My experiment with AI poetry and some random thoughts
I have become a ‘covidiot’ nowadays. I’m stuck in the home since last one and half months since COVID-19 outbreak. There is hardly any physical activity and I’m spending the longest era of my life without underwear since my adulthood. Life is moving like a tortoise and my brain has started to malfunction sometimes. The propensity of blogging has increased a bit nowadays. I’m pretty average in writing nonfiction. Sometimes I write hunky-dory semi-flat fictions but I am a terrible poet! Once in a blue moon, I write some pathetic verses but those grow bigger than ‘Thanos’ and devastate me in my dreams. Once upon a time, I got 51 thumbs down in a poetry platform for publishing violent poetry. Yes, 51! I remember the cold figure. Look, I realized long ago that I couldn’t become a poet. I don’t try that anymore. I’m going to try something else.
Artificial intelligence is being used widely nowadays. AI is getting new use cases every day. A few days ago, I came across a new research paper about Deep-speare AI. The AI model is basically a joint neural model of poetic language, meter and rhyme. Deep-speare can write verses like Shakespeare and most readers are unable to differentiate from the original human-written poems. Remarkable achievement in the AI field. Deep-speare isn’t available for public usage right now (at least I didn’t find it). But I found some other AI alternatives to feed a dose of enjoyment to my idle mind.
AI experiment with POEMPORTRAITS
POEMPORTRAITS is an online experimental site which generates a poetic line from a single word input of the user. They ask you to donate a word of your choice and take a self-portrait. The process is smooth. Their AI algorithm expands the donated word into original lines of verse. The algorithm is trained on millions of words of 19th-century poetry. Sound interesting? I just tried it.
My donated word: Convergence (I tried to be tricky with them)
Here is the output:
They provided me with a unique POEMPORTRAIT of my face. The lines of the AI poetry illuminates my face here. Looks cool. Good fun! The AI model is ever-evolving and making itself perfect day by day.
AI experiment with poem-generator
Poem-generator is a site which uses AI to craft a full poetry. Yes, you hear it right. A poem fully generated by AI. You need to provide some words as inputs and you need to select the mood of the poem. I wanted to give them a tough task. So, I wanted to create a sonnet. Sonnet’s 14-line length and its two-part ‘argument’ structure can be tough for the AI bot. I selected ‘love’ mode.
Here is my input:
And this is the output:
Ode to the Girl
-A Sonnet by paragism
My caring girl, you inspire me to write.
How I love the way you gaze, walk and sleep,
Invading my mind day and through the night,
Always dreaming about the darling gaze.
Let me compare you to a long ember?
You are more blazing, glorious and round
Stark frost nips the robins of December.
And wintertime has the darling compound.
How do I love you?
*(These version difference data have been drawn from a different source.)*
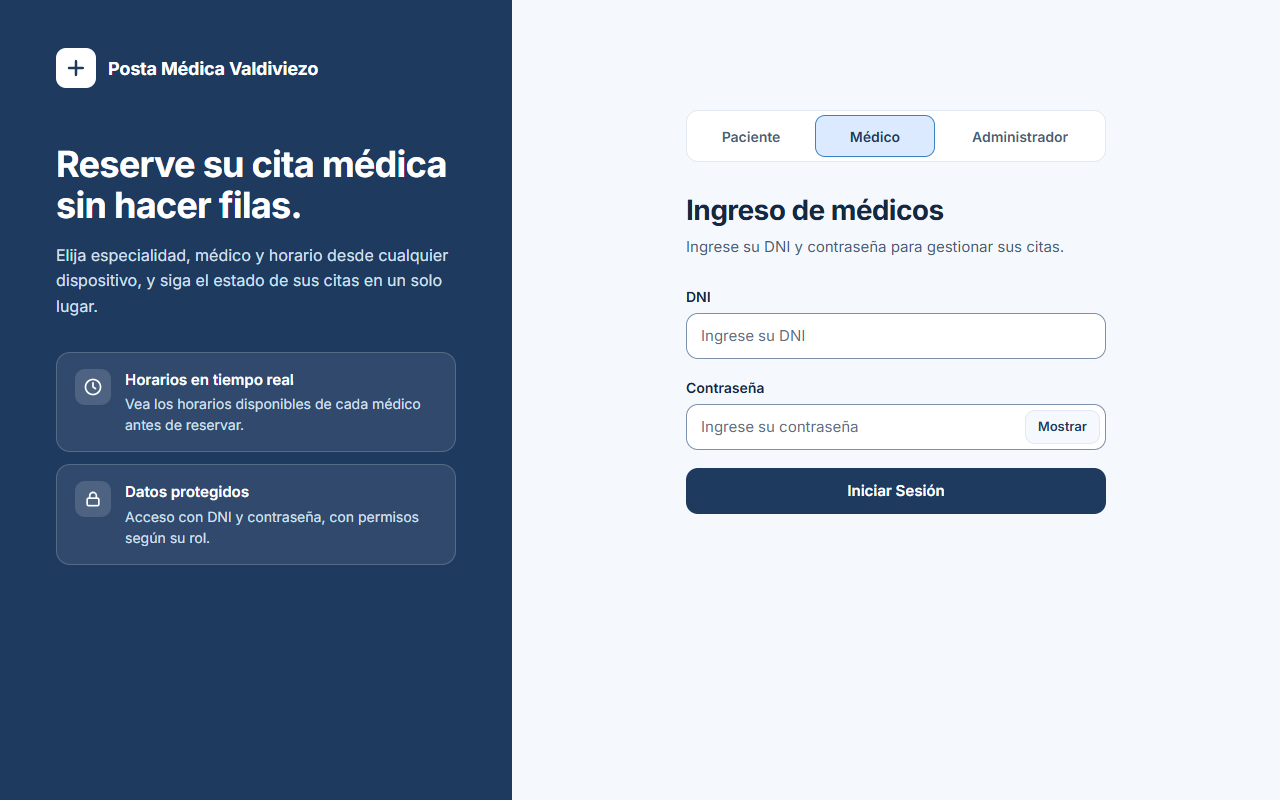
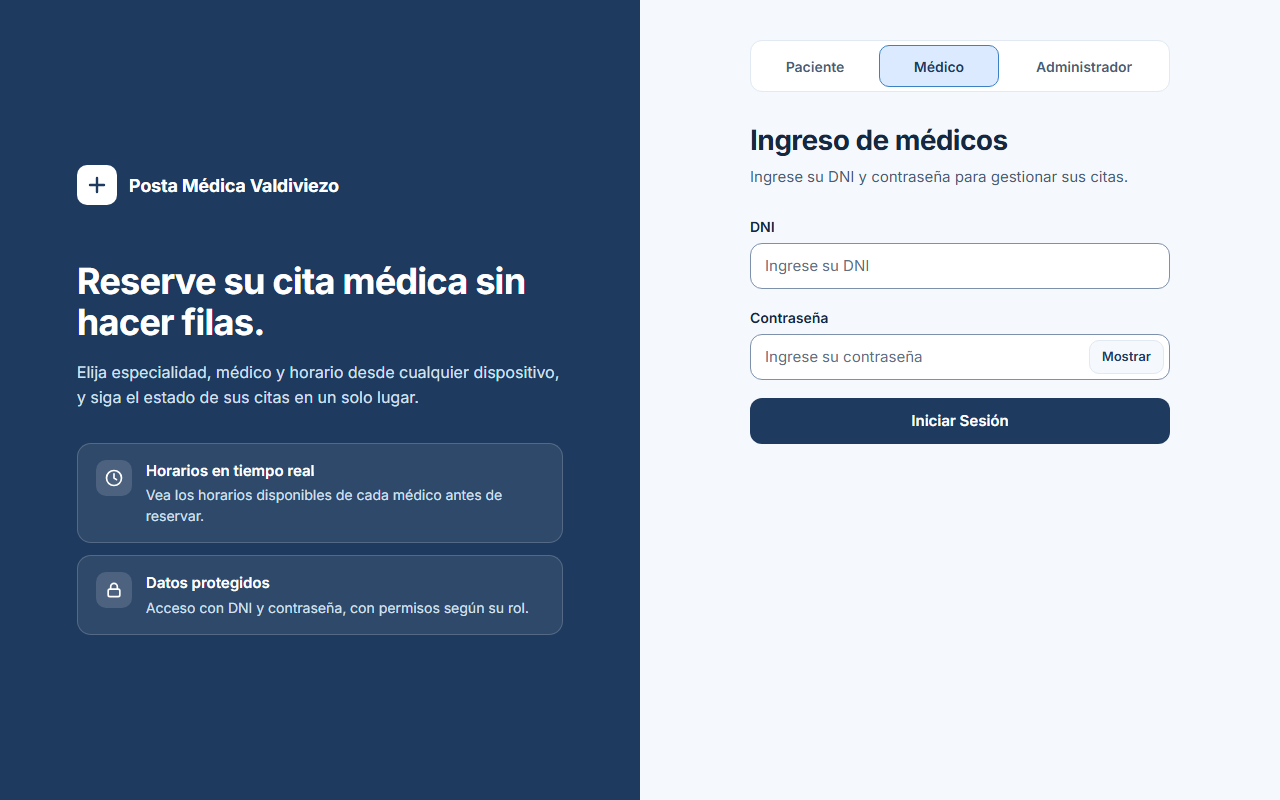
RFC-019: regresión completa igual a LB-11 y capturas de acceso regeneradas

diff --git a/docs/BITACORA.md b/docs/BITACORA.md
@@ -1691,3 +1691,9 @@ gh pr create --base develop --head master --title "Merge master (conteo de PR) e
 - **Hallazgo propio del proceso:** la prueba del registro falló la primera vez por un fallo mío en el propio test (leía `#nombres` en el login) y, a continuación, por un defecto real (700 px, punto 2); el segundo se corrigió en el código, el primero en el test nuevo.
 - **Evidencia (árbol de trabajo con cambios sin commit sobre `f861427`, 21:05–21:11):** `ng build` exit 0; frontend 32/32 y 73/73; **Playwright 25/25** (11 existentes + 5 E03 + 9 E04). Capturas revisadas a 360, 768, 1280 y 1920 px (login de paciente y registro); las de `docs/entrega/rediseno/` **no se regeneraron**.
 - **Regresión completa NO ejecutada (fallo de entorno, decide el usuario):** `correr.cjs` necesita los puertos 4200 y 8080 libres y recarga la BD; hay un `ng serve` (PID 30992) y un backend (PID 28448) en ejecución que no arranqué en esta tarea y el intento de detenerlos fue denegado por el entorno, así que no lo forcé. Sin registro de: `mvn test` (97) y la batería P01–P28 sobre BD recargada. Corrí solo la batería `bateria.cjs ... on` contra el backend ya encendido **sin recargar la BD**: no es comparable con LB-11 (ids 22→50 y P21 "NO EJECUTABLE: la cita 22 no está en Citas Pendientes"; P04 sigue fallando con el mismo 500). No se cuenta como regresión. Para cerrarla: liberar los puertos y correr `node e2e/bateria/correr.cjs <carpeta fuera del repo>`.
+
+### [2026-11-23 21:24–21:29] RFC-019 (Parte 1): regresión completa y capturas del ajuste de acceso
+- **Autorización del usuario:** detener el `ng serve` (PID 30992) y el backend (PID 28448) (el usuario indicó que los arrancó una sesión anterior de Claude). Detenidos a las 21:24:34 con `taskkill`.
+- **Regresión completa** (`node e2e/bateria/correr.cjs` a una carpeta fuera del repo, HEAD `b24563c`, 0 cambios sin commit, 21:24:39–21:28:01): `ng build` exit 0; frontend 32/32 y 73/73; `mvn test` 97/97 (0 fallos); Playwright **25/25**; batería P01–P28 encendida y apagada con la BD recargada: **diff vacío contra la corrida de LB-11** (sin líneas "# hora" ni tokens) en `bateria.txt` y `bateria-apagado.txt`; P04 sigue fallando con el mismo 500 (H-005). Resultado: igual a LB-11 (27 de 28, falla solo P04). Esto cierra el punto 6 de la revisión y reemplaza la nota "Regresión completa NO ejecutada" de la entrada anterior.
+- **Capturas:** `docs/entrega/rediseno/despues-*` regeneradas con `capturas.cjs` a 360, 768, 1280 y 1920 px (24 PNG; se regeneró también 768 para que no quedara con el diseño anterior).
+- **Estado del entorno:** al terminar se dejaron levantados el backend (`mvnw spring-boot:run`, puerto 8080) y el frontend (`ng serve`, puerto 4200), arrancados por Claude en esta sesión, para la revisión del usuario en el navegador. La BD local quedó recargada por la corrida (21 citas).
Let me count the ways.
I love your amazing cheek, hair and eyes.
Thinking of your daring hair fills my days.
My love for you is the aesthetic fries.
Now I must away with a staring heart,
Remember my round words whilst we're apart.
Not bad. What say? A sonnet generally throws a question and gives an answer. The poem captures the flow very well. Some words look insensible but I can discount those. Some parts are heavily inspired from some popular poems but a layman will hardly understand. I didn’t try this but it was possible for me to alter a few words to make it more meaningful. Overall, I’ll rate the AI job very decent.
Heard about the programmer poet of 1960s?
South African-born J.M. Coetzee won Nobel prize in literature in 2003. He started his career as a programmer with IBM surprisingly and then, in the 1960s, worked with the Atlas 2 supercomputer at the United Kingdom’s Atomic Energy Research Establishment. Coetzee published a fictionalized autobiographical memoir titled ‘Youth’ in 2002. The protagonist’s name was John. Coetzee wrote in that book: “Although Atlas is not a machine built to handle textual materials, he uses the dead hours of the night to get it to print out thousands of lines in the style of Pablo Neruda, using as a lexicon a list of the most powerful words in The Heights of Macchu Picchu.” In his real life, Coetzee wrote specific codes to generate verses on the British supercomputer and that was 1960s! He also published some of them after alterations.
Coetzee was the first programmer poet in the history. Coetzee’s experiments didn’t find much attention that time as programmers weren’t interested in verses and poets weren’t interested in programming. But Coetzee created the impossible bridge between programming and poetry. Today’s AI poetry or literary work is only an extension of that. History of technology is really strange. AI poetry is definitely experimental but don’t miss the fun quotient. Can a combination of AI and human intelligence create the next generation of poems? What’s the harm? Coetzee tried it almost 60 years back!